Data entries:
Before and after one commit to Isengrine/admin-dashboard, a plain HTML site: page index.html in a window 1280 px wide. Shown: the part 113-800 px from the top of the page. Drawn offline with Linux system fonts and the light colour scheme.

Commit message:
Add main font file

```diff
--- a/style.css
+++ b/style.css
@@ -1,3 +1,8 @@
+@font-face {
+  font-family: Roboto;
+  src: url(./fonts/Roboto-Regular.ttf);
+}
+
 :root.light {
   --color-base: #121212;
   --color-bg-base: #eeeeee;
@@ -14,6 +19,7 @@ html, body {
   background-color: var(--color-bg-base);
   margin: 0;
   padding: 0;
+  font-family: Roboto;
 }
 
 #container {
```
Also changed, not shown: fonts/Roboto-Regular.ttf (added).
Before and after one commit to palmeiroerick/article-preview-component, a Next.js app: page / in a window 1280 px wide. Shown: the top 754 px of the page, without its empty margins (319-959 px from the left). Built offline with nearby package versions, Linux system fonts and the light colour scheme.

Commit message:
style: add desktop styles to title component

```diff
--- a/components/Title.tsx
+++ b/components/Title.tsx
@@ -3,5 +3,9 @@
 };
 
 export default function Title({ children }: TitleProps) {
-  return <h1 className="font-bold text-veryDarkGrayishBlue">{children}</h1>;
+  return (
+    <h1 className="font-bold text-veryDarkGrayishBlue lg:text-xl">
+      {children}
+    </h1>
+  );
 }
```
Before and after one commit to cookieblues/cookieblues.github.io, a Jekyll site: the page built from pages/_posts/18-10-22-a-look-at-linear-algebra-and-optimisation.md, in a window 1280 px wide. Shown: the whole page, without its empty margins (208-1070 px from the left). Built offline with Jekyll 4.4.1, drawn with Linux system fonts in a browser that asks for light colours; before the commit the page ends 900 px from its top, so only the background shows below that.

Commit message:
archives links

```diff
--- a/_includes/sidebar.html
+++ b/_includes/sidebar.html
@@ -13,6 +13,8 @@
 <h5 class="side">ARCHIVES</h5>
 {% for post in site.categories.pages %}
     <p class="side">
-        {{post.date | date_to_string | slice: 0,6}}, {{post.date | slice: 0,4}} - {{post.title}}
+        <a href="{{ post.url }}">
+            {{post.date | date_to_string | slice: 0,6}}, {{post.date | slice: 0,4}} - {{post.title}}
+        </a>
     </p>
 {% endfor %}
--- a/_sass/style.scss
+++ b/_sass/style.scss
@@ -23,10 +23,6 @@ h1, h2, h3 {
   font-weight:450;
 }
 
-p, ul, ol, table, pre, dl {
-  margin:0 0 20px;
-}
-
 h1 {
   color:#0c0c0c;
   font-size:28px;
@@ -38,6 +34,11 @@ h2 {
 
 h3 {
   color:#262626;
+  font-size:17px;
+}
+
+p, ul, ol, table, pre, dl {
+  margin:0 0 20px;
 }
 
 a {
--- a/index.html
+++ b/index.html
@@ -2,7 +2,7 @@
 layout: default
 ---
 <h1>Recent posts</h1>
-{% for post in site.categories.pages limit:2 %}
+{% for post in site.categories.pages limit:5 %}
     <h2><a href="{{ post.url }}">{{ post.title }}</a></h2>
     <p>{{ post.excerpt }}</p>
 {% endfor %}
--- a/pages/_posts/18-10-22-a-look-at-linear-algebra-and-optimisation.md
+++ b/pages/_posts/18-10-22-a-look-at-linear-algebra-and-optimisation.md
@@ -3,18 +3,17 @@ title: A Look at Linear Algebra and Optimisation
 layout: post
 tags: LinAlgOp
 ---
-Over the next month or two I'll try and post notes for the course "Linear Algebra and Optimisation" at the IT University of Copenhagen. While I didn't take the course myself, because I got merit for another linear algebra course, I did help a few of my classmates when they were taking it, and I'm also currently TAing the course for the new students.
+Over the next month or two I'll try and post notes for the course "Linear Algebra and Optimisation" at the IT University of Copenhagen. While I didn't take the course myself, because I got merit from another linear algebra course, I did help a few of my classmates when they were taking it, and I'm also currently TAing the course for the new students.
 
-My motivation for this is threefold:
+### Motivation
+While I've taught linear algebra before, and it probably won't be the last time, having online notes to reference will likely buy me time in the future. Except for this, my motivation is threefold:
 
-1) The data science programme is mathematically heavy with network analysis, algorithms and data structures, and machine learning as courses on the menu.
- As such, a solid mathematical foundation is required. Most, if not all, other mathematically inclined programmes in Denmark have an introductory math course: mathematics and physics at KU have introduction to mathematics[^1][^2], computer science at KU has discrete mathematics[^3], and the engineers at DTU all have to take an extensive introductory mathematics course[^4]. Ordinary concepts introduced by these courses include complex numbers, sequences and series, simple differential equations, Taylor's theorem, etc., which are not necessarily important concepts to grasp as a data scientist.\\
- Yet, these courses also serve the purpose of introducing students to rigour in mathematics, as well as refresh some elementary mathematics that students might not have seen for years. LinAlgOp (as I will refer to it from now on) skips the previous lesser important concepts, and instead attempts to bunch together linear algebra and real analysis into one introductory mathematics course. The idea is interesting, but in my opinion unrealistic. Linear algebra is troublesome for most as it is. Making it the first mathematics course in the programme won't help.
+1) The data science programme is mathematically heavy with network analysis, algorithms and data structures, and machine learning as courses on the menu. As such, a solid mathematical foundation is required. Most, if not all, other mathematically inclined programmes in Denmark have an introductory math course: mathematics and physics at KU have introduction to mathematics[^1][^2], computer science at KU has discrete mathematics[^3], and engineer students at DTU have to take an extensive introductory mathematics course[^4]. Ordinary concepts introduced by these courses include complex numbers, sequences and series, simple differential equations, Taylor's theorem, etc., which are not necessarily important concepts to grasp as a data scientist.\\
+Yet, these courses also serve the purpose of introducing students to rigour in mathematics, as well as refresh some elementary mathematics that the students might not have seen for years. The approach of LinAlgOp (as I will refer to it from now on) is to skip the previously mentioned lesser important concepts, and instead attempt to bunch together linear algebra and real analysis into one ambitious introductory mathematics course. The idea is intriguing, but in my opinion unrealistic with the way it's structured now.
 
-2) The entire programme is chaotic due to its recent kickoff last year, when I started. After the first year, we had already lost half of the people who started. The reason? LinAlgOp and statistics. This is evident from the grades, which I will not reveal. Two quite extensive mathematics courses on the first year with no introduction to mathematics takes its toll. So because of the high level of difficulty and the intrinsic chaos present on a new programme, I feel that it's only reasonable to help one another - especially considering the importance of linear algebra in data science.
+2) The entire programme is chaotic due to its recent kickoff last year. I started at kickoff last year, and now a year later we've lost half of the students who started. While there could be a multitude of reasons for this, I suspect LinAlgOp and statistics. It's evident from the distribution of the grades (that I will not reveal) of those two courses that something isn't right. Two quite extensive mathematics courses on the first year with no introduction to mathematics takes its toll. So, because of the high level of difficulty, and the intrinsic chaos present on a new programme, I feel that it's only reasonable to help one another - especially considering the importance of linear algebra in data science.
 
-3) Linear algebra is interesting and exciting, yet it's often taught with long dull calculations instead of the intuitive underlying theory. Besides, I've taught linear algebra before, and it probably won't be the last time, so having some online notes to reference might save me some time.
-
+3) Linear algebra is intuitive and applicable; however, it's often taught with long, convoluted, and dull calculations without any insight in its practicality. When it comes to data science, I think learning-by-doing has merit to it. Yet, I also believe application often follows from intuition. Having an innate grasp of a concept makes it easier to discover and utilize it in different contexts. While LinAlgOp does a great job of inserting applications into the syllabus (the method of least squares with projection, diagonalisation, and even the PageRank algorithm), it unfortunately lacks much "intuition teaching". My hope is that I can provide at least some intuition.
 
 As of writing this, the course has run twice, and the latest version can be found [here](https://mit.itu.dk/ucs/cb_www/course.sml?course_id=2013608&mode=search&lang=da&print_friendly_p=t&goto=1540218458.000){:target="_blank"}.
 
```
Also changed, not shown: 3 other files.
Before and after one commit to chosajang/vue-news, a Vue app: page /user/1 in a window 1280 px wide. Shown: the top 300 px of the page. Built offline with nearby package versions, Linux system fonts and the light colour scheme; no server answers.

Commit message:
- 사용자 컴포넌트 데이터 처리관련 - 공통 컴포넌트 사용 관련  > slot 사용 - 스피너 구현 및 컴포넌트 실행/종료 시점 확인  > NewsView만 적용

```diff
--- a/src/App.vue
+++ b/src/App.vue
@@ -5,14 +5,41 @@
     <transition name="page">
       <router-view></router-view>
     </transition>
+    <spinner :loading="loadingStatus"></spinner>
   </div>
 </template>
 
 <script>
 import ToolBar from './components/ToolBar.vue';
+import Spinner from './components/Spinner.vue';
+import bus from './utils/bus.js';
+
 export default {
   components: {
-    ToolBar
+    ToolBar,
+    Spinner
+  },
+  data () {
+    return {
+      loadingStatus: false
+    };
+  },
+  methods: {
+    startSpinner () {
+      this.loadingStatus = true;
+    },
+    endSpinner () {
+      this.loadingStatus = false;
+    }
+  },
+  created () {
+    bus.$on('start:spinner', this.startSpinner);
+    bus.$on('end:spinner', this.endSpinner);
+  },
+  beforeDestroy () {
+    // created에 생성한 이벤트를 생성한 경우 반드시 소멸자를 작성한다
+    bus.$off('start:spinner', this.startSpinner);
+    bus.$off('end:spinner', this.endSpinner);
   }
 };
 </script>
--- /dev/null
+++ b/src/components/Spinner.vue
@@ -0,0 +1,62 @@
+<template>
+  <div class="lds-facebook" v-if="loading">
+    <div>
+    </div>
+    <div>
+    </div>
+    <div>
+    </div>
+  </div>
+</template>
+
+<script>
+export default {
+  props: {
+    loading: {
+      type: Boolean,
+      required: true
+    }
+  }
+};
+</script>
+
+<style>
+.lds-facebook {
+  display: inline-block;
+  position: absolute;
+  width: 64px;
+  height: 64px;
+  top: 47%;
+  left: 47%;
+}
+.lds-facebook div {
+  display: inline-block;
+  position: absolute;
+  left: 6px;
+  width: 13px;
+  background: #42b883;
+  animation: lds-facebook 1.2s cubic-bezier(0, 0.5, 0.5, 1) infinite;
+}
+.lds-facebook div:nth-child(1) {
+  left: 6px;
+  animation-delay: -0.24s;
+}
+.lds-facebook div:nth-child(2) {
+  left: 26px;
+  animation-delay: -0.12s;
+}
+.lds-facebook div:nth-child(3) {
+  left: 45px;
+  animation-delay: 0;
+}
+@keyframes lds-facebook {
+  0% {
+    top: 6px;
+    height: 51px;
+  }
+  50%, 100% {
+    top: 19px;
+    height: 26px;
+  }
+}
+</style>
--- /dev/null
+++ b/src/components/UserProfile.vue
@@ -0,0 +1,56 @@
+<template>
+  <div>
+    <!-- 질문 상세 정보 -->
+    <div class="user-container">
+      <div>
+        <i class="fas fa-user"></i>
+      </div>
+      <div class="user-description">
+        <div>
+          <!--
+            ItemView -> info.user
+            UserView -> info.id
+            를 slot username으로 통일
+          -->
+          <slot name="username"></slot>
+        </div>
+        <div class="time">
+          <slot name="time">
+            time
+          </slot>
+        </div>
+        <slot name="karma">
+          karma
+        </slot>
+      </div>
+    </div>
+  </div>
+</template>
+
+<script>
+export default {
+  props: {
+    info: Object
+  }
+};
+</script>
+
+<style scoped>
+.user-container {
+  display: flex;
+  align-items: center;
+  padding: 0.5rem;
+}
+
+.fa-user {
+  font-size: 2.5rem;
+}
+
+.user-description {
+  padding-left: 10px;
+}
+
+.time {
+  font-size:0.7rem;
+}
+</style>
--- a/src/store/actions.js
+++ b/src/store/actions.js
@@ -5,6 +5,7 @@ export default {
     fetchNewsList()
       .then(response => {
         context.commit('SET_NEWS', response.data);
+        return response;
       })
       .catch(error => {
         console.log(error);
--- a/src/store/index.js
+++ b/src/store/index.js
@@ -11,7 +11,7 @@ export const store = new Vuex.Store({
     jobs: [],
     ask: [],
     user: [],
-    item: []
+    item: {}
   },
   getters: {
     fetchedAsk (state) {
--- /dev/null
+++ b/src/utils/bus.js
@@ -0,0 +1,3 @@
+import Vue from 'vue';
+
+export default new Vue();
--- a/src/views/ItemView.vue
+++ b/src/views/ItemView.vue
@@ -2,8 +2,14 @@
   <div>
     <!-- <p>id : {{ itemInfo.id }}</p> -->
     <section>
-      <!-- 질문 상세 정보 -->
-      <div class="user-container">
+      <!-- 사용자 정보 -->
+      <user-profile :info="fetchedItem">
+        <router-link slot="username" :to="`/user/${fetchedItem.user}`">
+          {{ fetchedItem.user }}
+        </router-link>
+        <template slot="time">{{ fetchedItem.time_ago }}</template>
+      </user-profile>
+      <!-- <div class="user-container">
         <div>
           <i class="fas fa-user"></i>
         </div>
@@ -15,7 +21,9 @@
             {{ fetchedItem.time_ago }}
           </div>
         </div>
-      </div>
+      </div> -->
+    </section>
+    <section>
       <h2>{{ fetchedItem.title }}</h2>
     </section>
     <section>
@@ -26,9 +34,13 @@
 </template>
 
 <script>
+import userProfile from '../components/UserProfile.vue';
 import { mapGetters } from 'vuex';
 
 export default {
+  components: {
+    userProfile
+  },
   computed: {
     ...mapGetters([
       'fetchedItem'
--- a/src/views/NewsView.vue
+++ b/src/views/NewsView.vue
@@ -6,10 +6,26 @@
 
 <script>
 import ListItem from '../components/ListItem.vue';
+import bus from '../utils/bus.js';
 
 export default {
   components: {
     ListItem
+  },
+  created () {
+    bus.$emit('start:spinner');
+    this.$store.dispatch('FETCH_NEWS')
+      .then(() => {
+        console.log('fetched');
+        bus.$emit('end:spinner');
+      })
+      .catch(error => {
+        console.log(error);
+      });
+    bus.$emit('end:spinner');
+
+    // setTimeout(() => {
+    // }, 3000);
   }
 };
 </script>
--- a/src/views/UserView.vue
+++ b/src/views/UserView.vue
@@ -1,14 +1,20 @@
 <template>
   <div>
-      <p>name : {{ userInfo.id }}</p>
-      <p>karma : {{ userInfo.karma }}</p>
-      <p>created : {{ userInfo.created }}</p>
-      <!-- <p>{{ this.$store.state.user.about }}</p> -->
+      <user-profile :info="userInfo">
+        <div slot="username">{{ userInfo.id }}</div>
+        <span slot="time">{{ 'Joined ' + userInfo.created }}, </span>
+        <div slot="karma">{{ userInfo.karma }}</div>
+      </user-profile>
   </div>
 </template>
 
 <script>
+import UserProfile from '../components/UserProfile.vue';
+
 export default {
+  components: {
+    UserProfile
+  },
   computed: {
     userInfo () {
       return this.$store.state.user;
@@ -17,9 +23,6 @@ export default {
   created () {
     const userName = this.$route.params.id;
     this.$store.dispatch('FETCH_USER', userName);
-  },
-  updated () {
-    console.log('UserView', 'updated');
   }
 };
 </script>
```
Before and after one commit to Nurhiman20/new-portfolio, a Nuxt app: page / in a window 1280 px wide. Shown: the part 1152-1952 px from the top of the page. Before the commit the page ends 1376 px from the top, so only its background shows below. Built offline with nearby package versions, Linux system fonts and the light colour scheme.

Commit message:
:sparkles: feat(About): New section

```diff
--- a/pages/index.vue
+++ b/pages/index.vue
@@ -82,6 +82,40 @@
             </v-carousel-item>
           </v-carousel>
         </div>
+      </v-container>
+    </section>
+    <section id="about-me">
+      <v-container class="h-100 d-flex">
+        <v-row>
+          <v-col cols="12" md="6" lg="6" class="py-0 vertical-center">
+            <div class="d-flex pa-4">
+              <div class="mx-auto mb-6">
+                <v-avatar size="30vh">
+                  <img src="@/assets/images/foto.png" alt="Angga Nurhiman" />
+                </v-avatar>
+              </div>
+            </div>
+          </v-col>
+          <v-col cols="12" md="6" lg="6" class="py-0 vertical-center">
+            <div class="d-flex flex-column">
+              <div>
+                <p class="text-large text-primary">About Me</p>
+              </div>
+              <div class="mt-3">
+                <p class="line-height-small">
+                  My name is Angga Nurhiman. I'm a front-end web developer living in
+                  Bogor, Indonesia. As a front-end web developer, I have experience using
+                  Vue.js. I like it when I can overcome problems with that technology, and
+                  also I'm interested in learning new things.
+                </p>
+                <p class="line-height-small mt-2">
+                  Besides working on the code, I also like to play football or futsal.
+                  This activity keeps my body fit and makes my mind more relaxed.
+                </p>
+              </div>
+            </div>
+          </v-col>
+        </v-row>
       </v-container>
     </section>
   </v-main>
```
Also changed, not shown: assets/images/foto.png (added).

→ Exercise prompt: Once you have identified the lines above that contain "instead", copy each of them.

→ Output of the task:
- Yet, these courses also serve the purpose of introducing students to rigour in mathematics, as well as refresh some elementary mathematics that students might not have seen for years. LinAlgOp (as I will refer to it from now on) skips the previous lesser important concepts, and instead attempts to bunch together linear algebra and real analysis into one introductory mathematics course. The idea is interesting, but in my opinion unrealistic. Linear algebra is troublesome for most as it is. Making it the first mathematics course in the programme won't help.
+Yet, these courses also serve the purpose of introducing students to rigour in mathematics, as well as refresh some elementary mathematics that the students might not have seen for years. The approach of LinAlgOp (as I will refer to it from now on) is to skip the previously mentioned lesser important concepts, and instead attempt to bunch together linear algebra and real analysis into one ambitious introductory mathematics course. The idea is intriguing, but in my opinion unrealistic with the way it's structured now.
-3) Linear algebra is interesting and exciting, yet it's often taught with long dull calculations instead of the intuitive underlying theory. Besides, I've taught linear algebra before, and it probably won't be the last time, so having some online notes to reference might save me some time.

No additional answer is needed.